ALBUQUERQUE, N.M. (KRQE) – The city of Albuquerque is responding as New Mexico’s top federal prosecutor says the city’s so-called “sanctuary” or “immigrant-friendly” policy may stand in the way of it being awarded millions of dollars in federal funding to help fight violent crime.
In a guest column published in the Albuquerque Journal Monday titled “ABQ, take federal funds to fight violent crime,” New Mexico’s U.S. Attorney John C. Anderson says Albuquerque has “previously refused to accept federal grants” tied to certification that the city complies with “certain aspects of federal immigration law.”
“The op-ed is simply an effort to get the funding here to Albuquerque,” said Anderson in a phone interview with KRQE News 13 on Monday.
Anderson says the city is eligible for more than $10-million in funding earmarked for seven cities that are part of the Department of Justice’s, “Operation Relentless Pursuit,” which has already brought more federal agents to work in Albuquerque.
According to Anderson, the grant funding would allow the city to hire more police officers and help add veteran officers to a federal task force focused on rounding up violent offenders.
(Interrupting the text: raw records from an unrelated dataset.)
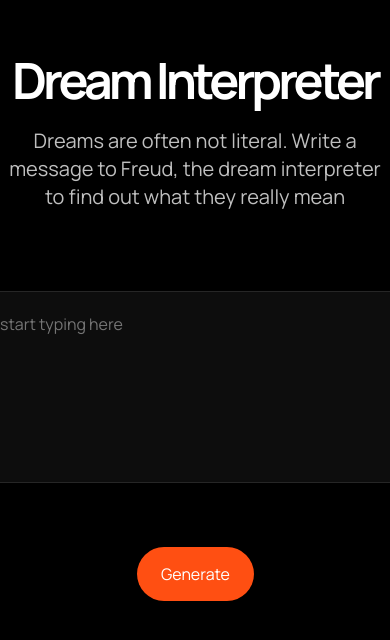
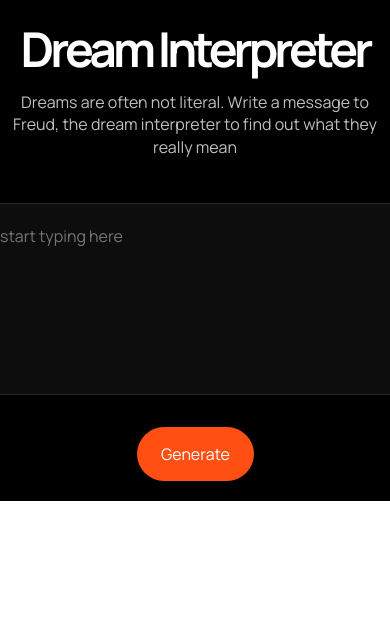
Before and after one commit to samuelopra/dream-interpreter, a Next.js app: page / in a window 390 px wide. Shown: the top 640 px of the page. Built offline with nearby package versions, Linux system fonts and the light colour scheme.

Commit message:
make code more responsive

```diff
--- a/pages/styles.css
+++ b/pages/styles.css
@@ -40,7 +40,7 @@
   flex-direction: column;
   width: 100%;
   align-items: center;
-    color: #FFF
+  color: #fff;
 }
 
 .header-title {
@@ -117,11 +117,9 @@
   font-family: 'Manrope', sans-serif;
 }
 
-
 .prompt-box:focus {
-    border-color:rgba(255, 255, 255, 0.75)
+  border-color: rgba(255, 255, 255, 0.75);
 }
-
 
 .prompt-buttons {
   display: flex;
@@ -166,7 +164,7 @@
 }
 
 .or p {
-    color: rgba(255, 255, 255, 0.25)
+  color: rgba(255, 255, 255, 0.25);
 }
 
 .generate-button {
@@ -261,7 +259,7 @@
 }
 
 .grow {
-    transition: all .2s ease-in-out;
+  transition: all 0.2s ease-in-out;
 }
 
 .grow:hover {
@@ -297,7 +295,7 @@
 }
 
 .output-header h3 {
-    font-family: "Manrope", serif;
+  font-family: 'Manrope', serif;
   font-size: 28px;
   font-style: normal;
   font-weight: 800;
@@ -372,7 +370,8 @@
     text-align: center;
   }
 
-    .key-stroke, .or {
+  .key-stroke,
+  .or {
     display: none;
   }
 
@@ -390,15 +389,13 @@
   }
 }
 
-
-
 /* Loading ring animation */
 .loader {
   width: 18px;
   height: 18px;
   border-radius: 50%;
   display: inline-block;
-    border-top: 2px solid #FFF;
+  border-top: 2px solid #fff;
   border-right: 2px solid transparent;
   box-sizing: border-box;
   animation: rotation 1s linear infinite;
@@ -413,3 +410,23 @@
     transform: rotate(360deg);
   }
 }
+
+@media (max-width: 768px) {
+  .root {
+    height: auto;
+  }
+
+  .container {
+    max-width: 100%;
+    padding: 20px;
+    gap: 32px;
+  }
+
+  .header-title h1 {
+    font-size: 48px;
+  }
+
+  .header-subtitle h2 {
+    font-size: 16px;
+  }
+}
```
Lines whose indentation alone changed are shown as unchanged.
Monday, Albuquerque Police Deputy Chief Harold Medina said he is disappointed in the words from the U.S. Attorney’s Office.
“We’re police officers, we’re here to make the community safe,” said Medina. “To me, it’s not fair that the police department and the citizens are extorted into the direction that (federal officials) want to go.”
Anderson believes the city’s “sanctuary” policies are problematic, also saying the city’s SAKI (sexual assault kit initiative) grant funds are “in limbo” due to the city’s view. “Yes, the sanctuary city policy in this instance is presenting an obstacle to getting this money, federal funding here,” Anderson said.
Mayor Tim Keller celebrated the signing of the city’s “immigrant-friendly” resolution in April 2018. The resolution in part prohibits city resources from being used to enforce federal immigration laws.
KRQE News 13 asked Chief Administrative Officer Sarita Nair about the Keller Administration’s take on the op-ed during a news conference on Monday. “Had I had my choice, (Anderson) would have contacted us before making that statement,” Nair said.
Knowing the Fed’s power in fighting violent crime, Medina says the op-ed is disappointingly political. “We would like the ability to get these resources, but we know that we don’t control all the pieces to the puzzle,” Medina said.
So far, the Feds aren’t backing down from their perspective. “Really my message is we all need to stand together against violent crime in Albuquerque,” Anderson said.
Medina told KRQE News 13 on Monday that the City of Albuquerque says it still intends to apply for the roughly $10-million in federal grant funds. We should know in the next few months if they get approval.
The city says it’s also ready to sue if necessary in order to get federal funding. Albuquerque city officials say several other U.S. cities have successfully done so in the past after being denied grant funds based on immigration-related policies.
In response to the column Monday, Democratic Congresswoman Deb Haaland provided the following statement:
“Immigrant friendly cities are safer because communities feel more comfortable cooperating with public safety officials and can call the police without fear of deportation. Albuquerque deserves the resources to keep families safe, but unfortunately, the Trump Administration has made a political calculation by withholding crucial money for our communities’ safety – they chose to hold funding hostage based on a racist policy.”Congresswoman Deb Haaland, (D) Albuquerque